* Problem
When the word "system" shows up in a line of the records below, copy that line.

Items listed in a dataset:
*** Block opens ***

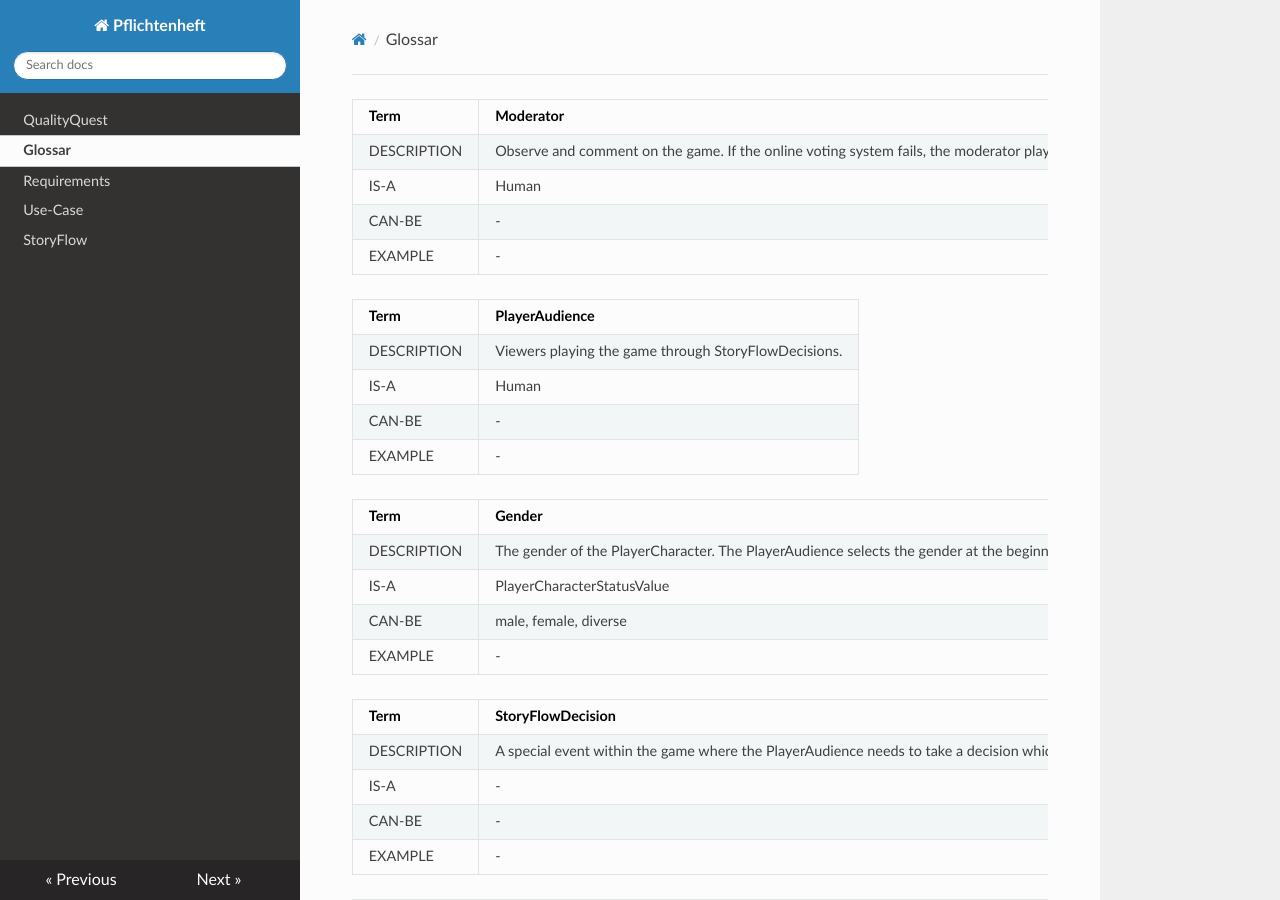
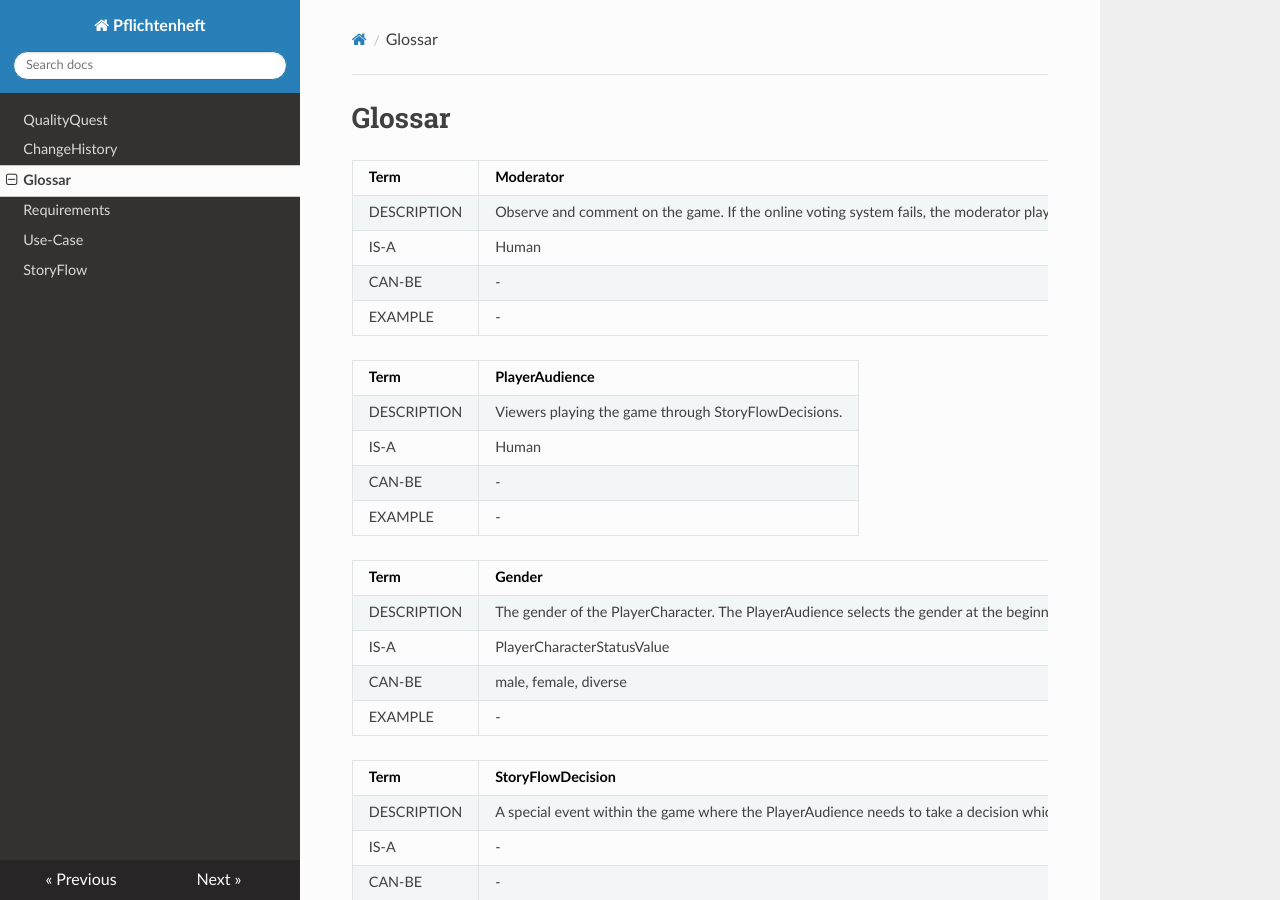
Before and after one commit to Brotenko/QualityQuest, an MkDocs documentation site: the page built from Docs/Pflichtenheft/docs/glossar.md, in a window 1280 px wide and 900 px high. Built offline with MkDocs 1.6.1, drawn with Linux system fonts in a browser that asks for light colours; nearby versions of some CDN libraries.

Commit message:
Added a change history.

```diff
--- a/Docs/Pflichtenheft/docs/glossar.md
+++ b/Docs/Pflichtenheft/docs/glossar.md
@@ -1,4 +1,4 @@
-
+# Glossar
 
 | Term       | Moderator                                                                    |
 |------------|:-----------------------------------------------------------------------------|
--- a/Docs/Pflichtenheft/mkdocs.yml
+++ b/Docs/Pflichtenheft/mkdocs.yml
@@ -1,6 +1,7 @@
 site_name: Pflichtenheft
 nav:
  - QualityQuest: index.md
+ - ChangeHistory: changehistory.md
  - Glossar: glossar.md
  - Requirements: requirements.md
  - Use-Case: use-case-diagramme.md
```
Also changed, not shown: Docs/Pflichtenheft/docs/changehistory.md (added, +5 -0 lines).
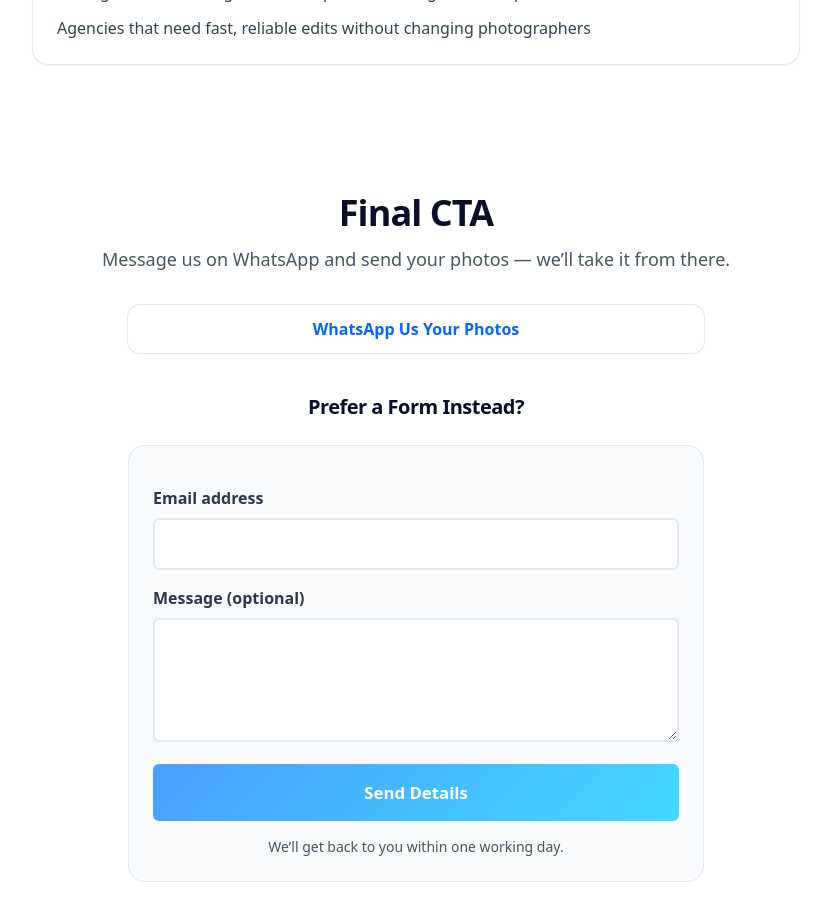
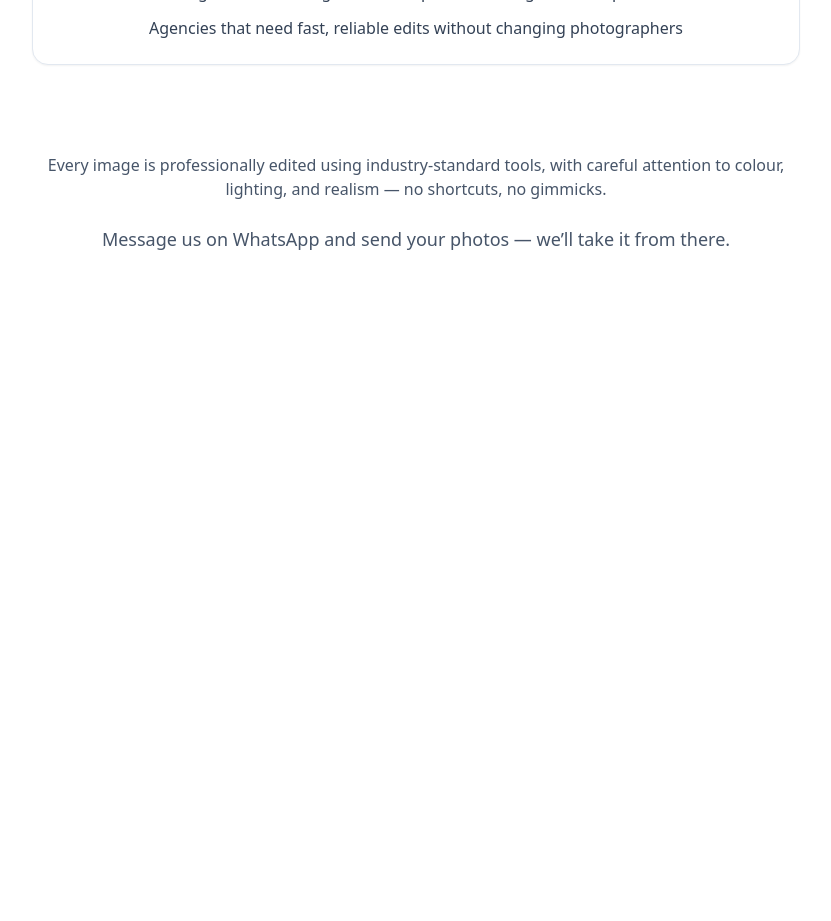
Before and after one commit to PatchLore/fixblox-websites, a Next.js app: page /websites/listing-hero in a window 1280 px wide. Shown: the part 3020-3941 px from the top of the page, without its empty margins (224-1055 px from the left). After the commit the page ends 3337 px from the top, so only its background shows below. Built offline with nearby package versions, Linux system fonts and the light colour scheme.

Commit message:
chore: polish listing-hero content and soften close

```diff
--- a/src/app/listing-hero/page.tsx
+++ b/src/app/listing-hero/page.tsx
@@ -267,9 +267,9 @@ export default function ListingHeroPage() {
             </h2>
           </div>
 
-          <div className="mx-auto mt-10 max-w-3xl rounded-2xl border border-slate-200 bg-white p-6 shadow-sm">
+          <div className="mx-auto mt-10 max-w-3xl rounded-2xl border border-slate-200 bg-white p-6 text-center shadow-sm">
             <ul className="space-y-3 text-sm text-slate-700 sm:text-base">
-              <li>Estate agents who want more clicks and better enquiries on Rightmove / Zoopla</li>
+              <li>Estate agents who want more clicks and better enquiries on Rightmove and Zoopla</li>
               <li>Lettings teams wanting consistent, polished listings across a portfolio</li>
               <li>Agencies that need fast, reliable edits without changing photographers</li>
             </ul>
@@ -279,88 +279,16 @@ export default function ListingHeroPage() {
 
       {/* Final CTA */}
       <section className="bg-white">
-        <div className="mx-auto max-w-6xl px-4 py-14 sm:py-16">
+        <div className="mx-auto max-w-6xl px-4 pb-14 pt-4 sm:pb-16 sm:pt-6">
           <div className="mx-auto max-w-3xl text-center">
-            <h2 className="text-3xl font-bold tracking-tight text-[#0A0E27] sm:text-4xl">
-              Final CTA
-            </h2>
-            <p className="mt-3 text-base text-slate-600 sm:text-lg">
+            <p className="text-sm text-slate-600 sm:text-base">
+              Every image is professionally edited using industry-standard tools, with careful attention to colour,
+              lighting, and realism — no shortcuts, no gimmicks.
+            </p>
+            <p className="mt-6 text-base text-slate-600 sm:text-lg">
               Message us on WhatsApp and send your photos — we’ll take it from there.
             </p>
           </div>
-
-          <div className="mx-auto mt-8 max-w-xl">
-            <a
-              href={whatsappHref}
-              target="_blank"
-              rel="noopener noreferrer"
-              className="inline-flex w-full items-center justify-center rounded-xl bg-white px-6 py-3 text-base font-semibold text-[#0066FF] shadow-sm ring-1 ring-slate-200 transition hover:bg-slate-50"
-            >
-              WhatsApp Us Your Photos
-            </a>
-          </div>
-
-          {/* Formspree contact form (secondary CTA) */}
-          <section id="form" className="mx-auto mt-10 max-w-xl">
-            <h3 className="text-center text-xl font-bold tracking-tight text-[#0A0E27]">
-              Prefer a Form Instead?
-            </h3>
-
-            <div className="mt-6 rounded-2xl border border-slate-200 bg-slate-50 p-6">
-              {submitStatus === 'success' ? (
-                <div className="text-center py-2">
-                  <div className="text-green-700 text-base font-semibold">
-                    Thanks — we’ll be in touch shortly.
-                  </div>
-                </div>
-              ) : (
-                <form action="https://formspree.io/f/xqeavjrq" method="POST" className="space-y-4">
-                  <input type="hidden" name="_subject" value="New Website Enquiry – FixBlox" />
-                  <input type="hidden" name="_next" value={redirectUrl} />
-                  <input type="hidden" name="source" value="listing-hero" />
-
-                  <div>
-                    <label htmlFor="email" className="block mb-2 font-semibold text-[#2d3748]">
-                      Email address
-                    </label>
-                    <input
-                      type="email"
-                      id="email"
-                      name="email"
-                      required
-                      className="w-full p-3 border-2 border-[#e2e8f0] rounded-md text-base font-sans transition-colors focus:outline-none focus:border-[#4A9EFF] bg-white"
-                    />
-                  </div>
-
-                  <div>
-                    <label htmlFor="message" className="block mb-2 font-semibold text-[#2d3748]">
-                      Message (optional)
-                    </label>
-                    <textarea
-                      id="message"
-                      name="message"
-                      rows={4}
-                      className="w-full p-3 border-2 border-[#e2e8f0] rounded-md text-base font-sans transition-colors focus:outline-none focus:border-[#4A9EFF] bg-white"
-                    />
-                  </div>
-
-                  <button
-                    type="submit"
-                    className="w-full p-4 text-white border-none rounded-md text-[1.05rem] font-semibold cursor-pointer"
-                    style={{
-                      background: 'linear-gradient(135deg, #4A9EFF 0%, #42D9FF 100%)',
-                    }}
-                  >
-                    Send Details
-                  </button>
-
-                  <p className="text-center text-sm text-slate-600">
-                    We’ll get back to you within one working day.
-                  </p>
-                </form>
-              )}
-            </div>
-          </section>
         </div>
       </section>
     </main>
```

*** Block closes ***

* Exercise response
Before and after one commit to Brotenko/QualityQuest, an MkDocs documentation site: the page built from Docs/Pflichtenheft/docs/glossar.md, in a window 1280 px wide and 900 px high. Built offline with MkDocs 1.6.1, drawn with Linux system fonts in a browser that asks for light colours; nearby versions of some CDN libraries.
Before and after one commit to PatchLore/fixblox-websites, a Next.js app: page /websites/listing-hero in a window 1280 px wide. Shown: the part 3020-3941 px from the top of the page, without its empty margins (224-1055 px from the left). After the commit the page ends 3337 px from the top, so only its background shows below. Built offline with nearby package versions, Linux system fonts and the light colour scheme.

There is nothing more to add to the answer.